The issue of same-sex marriage may be decided by the US Supreme Court by the end of the month, but that isn’t stopping a coaliton of clergy from speaking out against what they claim are threats to religious freedom. They are planning a rally in order to defend so-called traditional marriage.
It should be noted that what is claimed to be the traditional definition of marriage is not that old. In fact, what most people think of today as marriage is only thirty years old. Prior to a 1982 case that went to the US Supreme Court, it was still legal in some places for men to own everything that a woman brought into marriage, or earned during marriage.
Marriage was defined in much of the United States as being between men and women of the same race prior to 1967. Prior to that, it was illegal in the Colonies that would eventually form the United States for Catholics and all non-Anglicans to get married. Prior to that, marriage was defined in much of the world as being, in various places, between two individuals (Native North America), between a man and up to four women (the Muslim world), and so forth.
Not even the Bible has a firm definition as to what marriage is suppose to be, and the only society to have a strong tradition of opposite-sex two-person marriage is the ancient Greeks. The Greeks were not monogamous as they often engaged in same-sex relationships.
The coalition of clergy and their supporters are expected to gather outside the Allen County Courthouse in Indiana on 1 July to protest whatever the ruling is out of the US Supreme Court. Reverend Peter Scaer of Fort Wayne stated that “We have no inside knowledge as to the date or how the court will rule. … This is like reading tea leaves with the Supreme Court.”

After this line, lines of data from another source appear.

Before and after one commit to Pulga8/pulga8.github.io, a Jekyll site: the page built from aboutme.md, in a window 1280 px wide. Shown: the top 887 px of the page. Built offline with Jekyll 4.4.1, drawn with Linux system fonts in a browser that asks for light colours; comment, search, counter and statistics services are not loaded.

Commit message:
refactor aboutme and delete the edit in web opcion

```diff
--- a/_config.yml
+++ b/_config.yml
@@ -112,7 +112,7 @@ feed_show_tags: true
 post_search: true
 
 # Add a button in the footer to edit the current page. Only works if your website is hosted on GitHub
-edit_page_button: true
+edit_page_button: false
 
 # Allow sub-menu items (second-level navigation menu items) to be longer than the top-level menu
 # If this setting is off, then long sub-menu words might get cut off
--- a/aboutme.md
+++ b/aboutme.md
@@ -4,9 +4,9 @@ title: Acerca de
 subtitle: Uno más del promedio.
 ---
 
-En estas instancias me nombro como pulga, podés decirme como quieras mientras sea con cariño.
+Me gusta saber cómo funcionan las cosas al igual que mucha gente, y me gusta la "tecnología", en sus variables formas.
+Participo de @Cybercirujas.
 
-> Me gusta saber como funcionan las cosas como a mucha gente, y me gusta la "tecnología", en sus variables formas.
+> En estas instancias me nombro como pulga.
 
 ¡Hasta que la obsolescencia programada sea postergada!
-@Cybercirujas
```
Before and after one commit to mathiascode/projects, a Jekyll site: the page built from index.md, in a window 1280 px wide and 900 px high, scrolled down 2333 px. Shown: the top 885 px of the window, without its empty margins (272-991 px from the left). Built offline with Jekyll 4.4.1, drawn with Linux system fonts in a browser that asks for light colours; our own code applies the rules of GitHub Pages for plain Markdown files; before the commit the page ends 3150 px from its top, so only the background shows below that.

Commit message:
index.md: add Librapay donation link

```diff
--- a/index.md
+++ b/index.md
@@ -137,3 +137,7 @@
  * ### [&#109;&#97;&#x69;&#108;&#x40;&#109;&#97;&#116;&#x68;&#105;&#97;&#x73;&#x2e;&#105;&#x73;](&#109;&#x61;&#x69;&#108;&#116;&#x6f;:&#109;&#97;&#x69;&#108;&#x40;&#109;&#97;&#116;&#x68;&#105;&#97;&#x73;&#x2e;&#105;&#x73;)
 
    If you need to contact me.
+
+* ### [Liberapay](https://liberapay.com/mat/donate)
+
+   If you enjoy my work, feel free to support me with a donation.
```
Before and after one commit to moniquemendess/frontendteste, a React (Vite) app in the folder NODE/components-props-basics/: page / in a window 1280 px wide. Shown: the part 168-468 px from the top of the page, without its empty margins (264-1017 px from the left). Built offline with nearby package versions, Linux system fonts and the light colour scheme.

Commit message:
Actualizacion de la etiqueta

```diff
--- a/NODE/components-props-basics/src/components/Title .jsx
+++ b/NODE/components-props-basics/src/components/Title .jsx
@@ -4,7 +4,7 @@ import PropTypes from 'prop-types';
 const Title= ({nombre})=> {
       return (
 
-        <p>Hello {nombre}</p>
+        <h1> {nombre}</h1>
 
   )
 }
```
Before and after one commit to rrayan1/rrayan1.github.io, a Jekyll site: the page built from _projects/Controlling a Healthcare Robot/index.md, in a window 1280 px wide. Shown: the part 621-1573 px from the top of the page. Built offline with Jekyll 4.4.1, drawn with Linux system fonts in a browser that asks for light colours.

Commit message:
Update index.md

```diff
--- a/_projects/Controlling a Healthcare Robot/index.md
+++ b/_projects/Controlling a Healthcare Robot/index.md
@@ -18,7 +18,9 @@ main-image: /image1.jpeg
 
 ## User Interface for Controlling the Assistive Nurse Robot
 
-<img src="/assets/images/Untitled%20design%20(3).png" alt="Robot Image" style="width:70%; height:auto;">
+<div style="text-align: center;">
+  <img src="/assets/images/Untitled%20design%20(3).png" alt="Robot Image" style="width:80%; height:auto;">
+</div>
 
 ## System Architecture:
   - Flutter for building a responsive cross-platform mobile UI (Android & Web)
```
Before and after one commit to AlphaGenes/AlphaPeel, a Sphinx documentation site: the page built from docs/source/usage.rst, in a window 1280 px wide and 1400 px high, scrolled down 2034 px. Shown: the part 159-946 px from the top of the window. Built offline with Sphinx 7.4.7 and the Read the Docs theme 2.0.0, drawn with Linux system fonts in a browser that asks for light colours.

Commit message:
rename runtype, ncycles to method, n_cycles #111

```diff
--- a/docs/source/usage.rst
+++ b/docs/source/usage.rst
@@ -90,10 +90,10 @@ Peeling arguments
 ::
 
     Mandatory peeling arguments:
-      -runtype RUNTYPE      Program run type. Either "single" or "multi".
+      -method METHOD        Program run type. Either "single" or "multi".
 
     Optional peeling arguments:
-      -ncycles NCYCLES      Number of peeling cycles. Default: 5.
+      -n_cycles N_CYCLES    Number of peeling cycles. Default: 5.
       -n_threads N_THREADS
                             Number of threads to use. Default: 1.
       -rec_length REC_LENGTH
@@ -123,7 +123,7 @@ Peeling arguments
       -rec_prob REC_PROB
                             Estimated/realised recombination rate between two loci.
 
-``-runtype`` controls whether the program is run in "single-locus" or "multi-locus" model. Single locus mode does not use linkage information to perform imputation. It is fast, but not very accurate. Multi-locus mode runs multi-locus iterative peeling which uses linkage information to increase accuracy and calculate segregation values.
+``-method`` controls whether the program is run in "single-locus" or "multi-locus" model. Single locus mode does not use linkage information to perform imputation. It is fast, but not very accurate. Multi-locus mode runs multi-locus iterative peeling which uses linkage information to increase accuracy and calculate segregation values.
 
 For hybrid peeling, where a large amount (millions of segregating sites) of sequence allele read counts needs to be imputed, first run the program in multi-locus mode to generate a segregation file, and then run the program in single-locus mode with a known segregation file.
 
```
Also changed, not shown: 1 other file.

He also said that the ruling will have an affect no matter what given that the state has delayed a ballot measure on enshrining marriage bigotry into their state constitution. Scaer stated “Regardless of the court’s decision, we as shepherds in the city of Churches are conscience-bound to proclaim marriage as the union of one man and one woman. We believe the July 1 marriage rally will give us an opportunity to let the community know that we will continue to teach marriage in truth and love according to the word of our Lord.”
The Supreme Court is expected to rule on the Defense of Marriage Act and Prop 8 sometime on 17, 20, 24, 26 or 27 June.
Despite the vocalness of the anti-gay movement, they have been losing ground across the US for years. Last year, Maine voted to gives same-sex couples marriage rights through the ballot box; Washington and Maryland upheld their marriage equality laws that way; and Minnesota rejected a marriage equality ban.